"One poll, conducted by the progressive think tank Data for Progress, found that 66 percent of Hispanic voters in Nevada support Sanders. No other candidate made it out of the single digits. And last week, aMorning Consult pollshowed the democratic socialist with a staggering lead among Hispanic voters, jumping 10 points with the demographic the day after winning the New Hampshire primary. According to the poll, Sanders had the highest support among the group at 48 percent..."

“... Tío Bernie,” as many of his Latino supporters affectionately call him, owes much of his success to the campaign’s outreach efforts. His policy positions, particularly involving issues like health care and economic justice, contribute to the appeal, argued Deputy Nevada Field Director Michael Ramirez. But the campaign made the decision to prioritize Latino outreach since the beginning, Chuck Rocha, a senior Sanders adviser, said, breaking with the traditional Democratic strategy of focusing on likely voters — which typically means white and older voters — then scrambling for Latino support in the final stretch.

“We started talking to people in Spanish here before we started talking to people in English, so to me that’s very intentional organizing showing the community that we respect them, that we’re going to be here, and that we’re not going to leave,” said Rocha. The Democratic Party’s decadeslong failure to activate Latino voters has created a self-feeding cycle of disengagement: Candidates and campaigns don’t expect them to vote so they don’t bother asking them to, or at least not on the scale necessary for significant mobilization. Latino voters, poised to be the largest nonwhite eligible voting bloc in 2020, are crucial to winning the presidency and have been playing a key role in Sanders’s rise.
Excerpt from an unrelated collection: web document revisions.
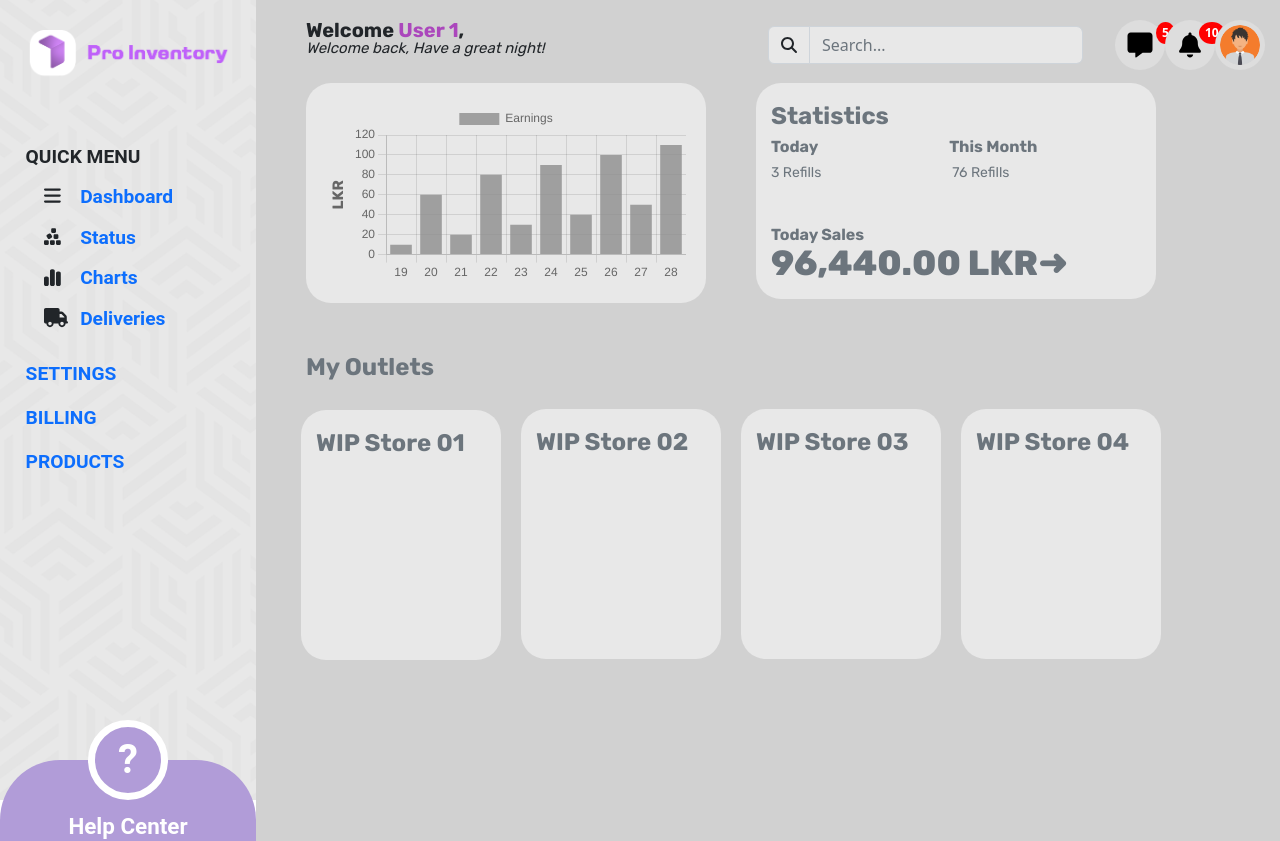
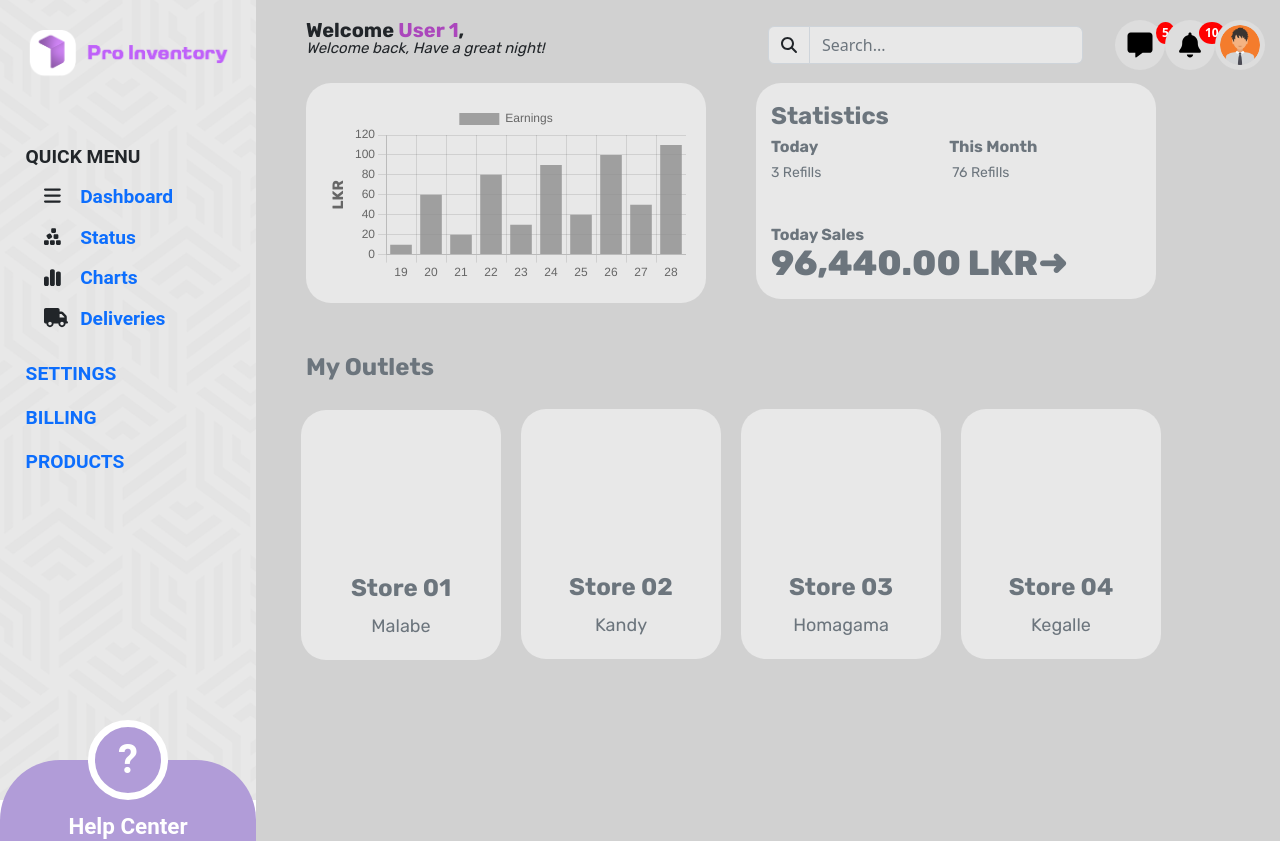
Before and after one commit to ProInventory/Warehouse-frontend, a React (Create React App) app: page /home in a window 1280 px wide. Shown: the top 841 px of the page. Built offline with nearby package versions, Linux system fonts and the light colour scheme.

Commit message:
Update Outlets
Co-Authored-By: Sachin Dewthuru <101192491+RaZOr519@users.noreply.github.com>
Co-Authored-By: Tharindu N. Madhusanka <mail@tharindu.dev>

```diff
--- a/src/components/dashboard/outlets.jsx
+++ b/src/components/dashboard/outlets.jsx
@@ -11,6 +11,7 @@ const Container = styled.div`
 		box-shadow: 0px 0px 5px rgba(0, 0, 0, 0);
 		transition: box-shadow 0.3s ease-in-out;
 		position: relative;
+		text-align:center;
 	}
 
 	.center:hover {
@@ -29,12 +30,21 @@ const Container = styled.div`
 
 	.label-stat {
 		position: relative;
-		margin: 0px 0px;
-		padding: 15px 0px 0px 15px;
 		font-size: 24px;
 		font-weight: bold;
 		color: #6c757d;
 		font-family: "Rubik", sans-serif;
+		margin-top: 80%;
+	}
+
+	.label-stat:hover {
+		color: #00000f;
+		transition: color 0.2s ease-in-out;
+	}
+
+	.label-stat-location{
+		font-size:18px;
+		font-weight: lighter;
 	}
 
 	.time-txt {
@@ -71,6 +81,7 @@ const Container = styled.div`
 		top: -10px;
 		transition: color 0.3s ease-in-out;
 	}
+
 	.time-data-big:hover {
 		color: #00000f;
 		transition: color 0.2s ease-in-out;
@@ -92,7 +103,11 @@ const NumStat = () => {
 							<form>
 								<div className="txt_field">
 									<label className="label-stat">
-										WIP Store 01
+										Store 01
+										<br></br>
+										<label className="label-stat-location">
+											Malabe
+										</label>
 									</label>
 									<br></br>
 								</div>
@@ -106,7 +121,11 @@ const NumStat = () => {
 							<form>
 								<div className="txt_field">
 									<label className="label-stat">
-										WIP Store 02
+										Store 02
+										<br></br>
+										<label className="label-stat-location">
+											Kandy
+										</label>
 									</label>
 									<br></br>
 								</div>
@@ -120,7 +139,11 @@ const NumStat = () => {
 							<form>
 								<div className="txt_field">
 									<label className="label-stat">
-										WIP Store 03
+										Store 03
+										<br></br>
+										<label className="label-stat-location">
+											Homagama
+										</label>
 									</label>
 									<br></br>
 								</div>
@@ -134,7 +157,11 @@ const NumStat = () => {
 							<form>
 								<div className="txt_field">
 									<label className="label-stat">
-										WIP Store 04
+										Store 04
+										<br></br>
+										<label className="label-stat-location">
+											Kegalle
+										</label>
 									</label>
 									<br></br>
 								</div>
```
“So I think that’s the key to our success, is that we knew that Bernie Sanders was popular with Latinos,” Rocha continued. “But we had never really done the deep-dive organizing within the community, making sure that they knew everything about him so they can go tell their friends and their neighbors. And that’s a big part of what you’re seeing today with this soccer tournament, there’s community-based events, which are key. But community-based events alone will not win you the elections — spending lots of money to talk to lots of Latinos is how you win the elections.” ...
Read full report at The Intercept